Given what we know about arm strength being the most significant factor in pop time, Trevino may be bound for struggles all season if his pitchers don’t help him out. He is able to compensate a little bit with a fast exchange and get a to a 1.97 pop time on average, but his arm limits his ability to throw out runners on a consistent basis. When you don’t have a cannon, you need to be perfect with your transfer every single time. You have little room for error if your arm can’t pick up the slack. The important question for Trevino is whether his pitching staff can do a better job in managing runners as they become accustomed to the new rules. To give their catcher a shot at tossing out runners, they’ll have to be strategic with their pickoff attempts and quicker to home plate.
Higashioka has a slightly different situation.
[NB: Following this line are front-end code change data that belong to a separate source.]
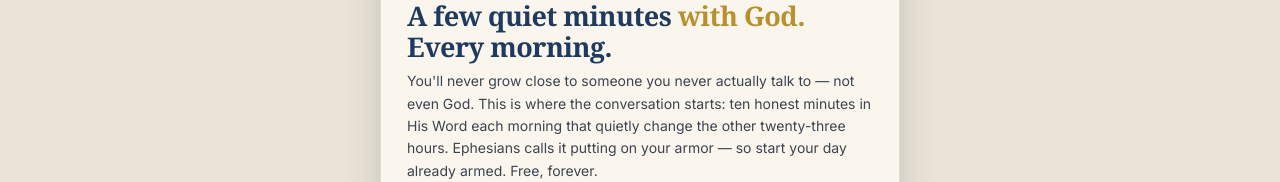
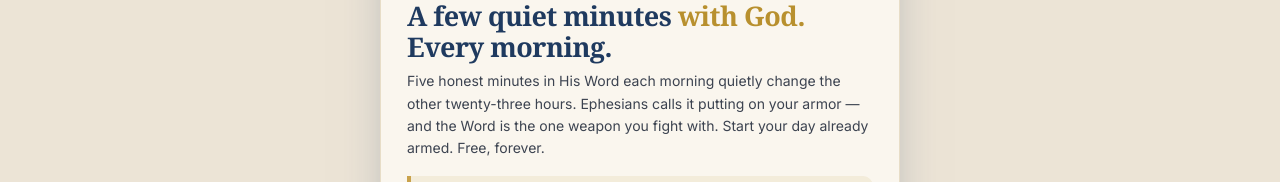
Before and after one commit to thedailywalk/the-daily-walk-build-pack, a Next.js app: page /designs/popup/dawn in a window 1280 px wide. Shown: the part 618-800 px from the top of the page. Built offline with nearby package versions, Linux system fonts and the light colour scheme; no server answers.

Commit message:
Live popup: final subtext (5 minutes / armor / one weapon blend)
Co-Authored-By: Claude Opus 4.8 <noreply@anthropic.com>
Claude-Session: https://claude.ai/code/session_01PGqH16Yf4bHy7VquHvtPnx

```diff
--- a/src/app/designs/popup/dawn/page.tsx
+++ b/src/app/designs/popup/dawn/page.tsx
@@ -66,7 +66,7 @@ function DawnCard({ t }: { t: Theme }) {
           <div className="dw-stats"><span><b>DAILY</b> DEVOTIONAL</span><span>·</span><span><b>5 MIN</b> READ</span><span>·</span><span><b>FREE</b> ALWAYS</span></div>
           <p className="dw-eyebrow"><span className="dw-dot" /> Free every morning — before the world gets loud</p>
           <h2 className="dw-headline">A few quiet minutes <span className="g">with God.</span> Every morning.</h2>
-          <p className="dw-sub">You&apos;ll never grow close to someone you never actually talk to — not even God. This is where the conversation starts: ten honest minutes in His Word each morning that quietly change the other twenty-three hours. Ephesians calls it putting on your armor — so start your day already armed. Free, forever.</p>
+          <p className="dw-sub">Five honest minutes in His Word each morning quietly change the other twenty-three hours. Ephesians calls it putting on your armor — and the Word is the one weapon you fight with. Start your day already armed. Free, forever.</p>
           <div className="dw-verse"><p>&ldquo;This is the day that the Lord has made; let us rejoice and be glad in it.&rdquo;<cite>— Psalm 118:24 · lands at 6:30 AM PT</cite></p></div>
           <div className="dw-form"><span className="dw-input">Your email address</span><span className="dw-btn">Join free →</span></div>
           <ul className="dw-list">
--- a/src/components/JoinModal.tsx
+++ b/src/components/JoinModal.tsx
@@ -137,9 +137,9 @@ export default function JoinModal() {
           <p className="jmd-eyebrow"><span className="jmd-dot" /> Free every morning — before the world gets loud</p>
           <h2 className="jmd-headline">A few quiet minutes <span className="g">with God.</span> Every morning.</h2>
           <p className="jmd-sub">
-            You&apos;ll never grow close to someone you never actually talk to — not even God. This is where the
-            conversation starts: ten honest minutes in His Word each morning that quietly change the other
-            twenty-three hours. Ephesians calls it putting on your armor — so start your day already armed. Free, forever.
+            Five honest minutes in His Word each morning quietly change the other twenty-three hours. Ephesians
+            calls it putting on your armor — and the Word is the one weapon you fight with. Start your day already
+            armed. Free, forever.
           </p>
           <div className="jmd-verse">
             <p>&ldquo;This is the day that the Lord has made; let us rejoice and be glad in it.&rdquo;<cite>— Psalm 118:24 · lands at 6:30 AM PT</cite></p>
```
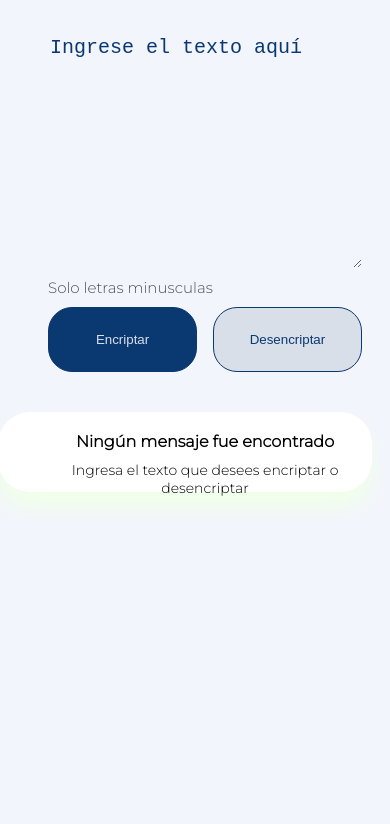
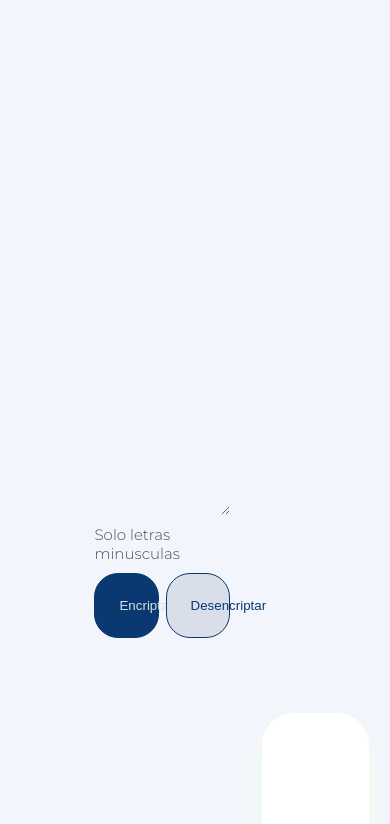
Before and after one commit to israelidl12/challange-encriptador-1, a plain HTML site: page index.html in a window 390 px wide. Shown: the part 105-929 px from the top of the page. Before the commit the page ends 867 px from the top, so only its background shows below. Drawn offline with Linux system fonts and the light colour scheme.

Commit message:
Revert "Responsividad cuando el tamñono de la pantalla es igual o menor a 1100px"
This reverts commit d5112fbf0734debac538637beaac6c63e13c54c9.

```diff
--- a/estilo.css
+++ b/estilo.css
@@ -140,46 +140,3 @@ main{
         margin: 20px 10px;
     }
 }
-@media screen and (max-width: 770px){
-    header{
-        display: block;
-        height: auto;
-        display: block;
-    }
-    main{
-        width: 100%;
-        height: auto;
-        display: block;
-    }
-    .entrada-texto{
-        display: block;
-        height: auto;
-        width: 100%;
-        padding: 30px;
-    }
-    .salida-texto{
-        margin-top: 30px;
-        display: block;
-        height: auto;
-        width: 100%;
-
-
-    }
-    .mensaje-salida{
-
-        top: 0;
-        left: 10%;
-        right: 10%;
-        bottom: 0;
-        height: auto;
-    }
-    .mensaje-salida p{
-        width: auto;
-        position: static;
-        margin: 10px;
-
-    }
-    .mensaje-salida img{
-        display: none;
-    }
-}
```
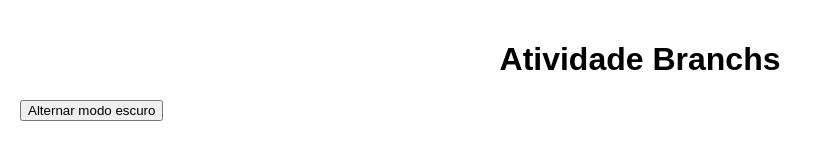
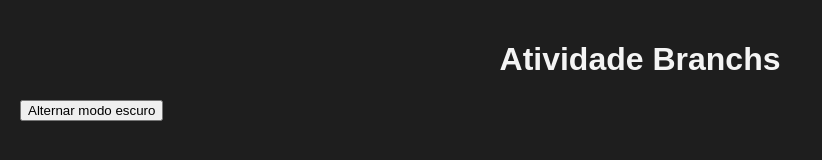
Before and after one commit to TalitaGabriela/atividade-branchs, a plain HTML site: page index.html in a window 1280 px wide. Both pictures are taken after a click on the button "Alternar modo escuro". Shown: the whole page, without its empty margins (0-822 px from the left). Drawn offline with Linux system fonts and the light colour scheme.

Commit message:
feat: implementa logica e estilo do modo escuro

```diff
--- a/script.js
+++ b/script.js
@@ -1,3 +1,8 @@
 document.addEventListener("DOMContentLoaded", () => {
   console.log("Atividade Branchs carregada.");
+
+  const botaoModoEscuro = document.getElementById("modo-escuro-botao");
+  botaoModoEscuro.addEventListener("click", () => {
+    document.body.classList.toggle("dark");
+  });
 });
--- a/style.css
+++ b/style.css
@@ -7,3 +7,8 @@ body {
 h1 {
   text-align: center;
 }
+
+body.dark {
+  background-color: #1e1e1e;
+  color: #f4f4f4;
+}
```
He’s allowed all his runners to take bases as well, but only two have attempted. Last year, he sat at 80.1 mph on his throws and that allowed him to be slightly quicker than Trevino with an average 1.95 pop time. I know the difference is small, but it still matters. We will need more time to see if Higgy is more competent at throwing out runners compared to Trevino, but his 13/29 (44.8 percent) conversion rate last year suggests he is the more viable option. Here is his most recent throw down to second:
Jhony Brito actually gave Higgy a great shot on this, but his mechanics were wonky and it resulted in an errant throw into center field. He is typically quite sound with his mechanics, so I wouldn’t read too much into it. But the fact that Higgy felt the need to rush could be indicative of his and Trevino’s pressure to nab some runners. I’m assuming Higgy will regain his throwing form next time around, and if he proves he can be a step ahead of Trevino again, he has a chance to take more of the timeshare than we originally thought.
Right now, it’s not clear how the Yankees’ front office and coaching staff views this potential pain point. In other words, the team will have to weigh Trevino’s framing ability at the bottom of the zone with his inability to throw out runners. If Higgy can be better with his arm and show more thump with the bat, expect him to steal some at-bats from the 2022 All-Star. Right now, my thoughts are still developing on the matter and there is one key factor affecting the situation that needs more time to develop: the pitchers. They are just as impactful in this situation as the catchers, and if they can improve, the Yankees’ catchers will as well.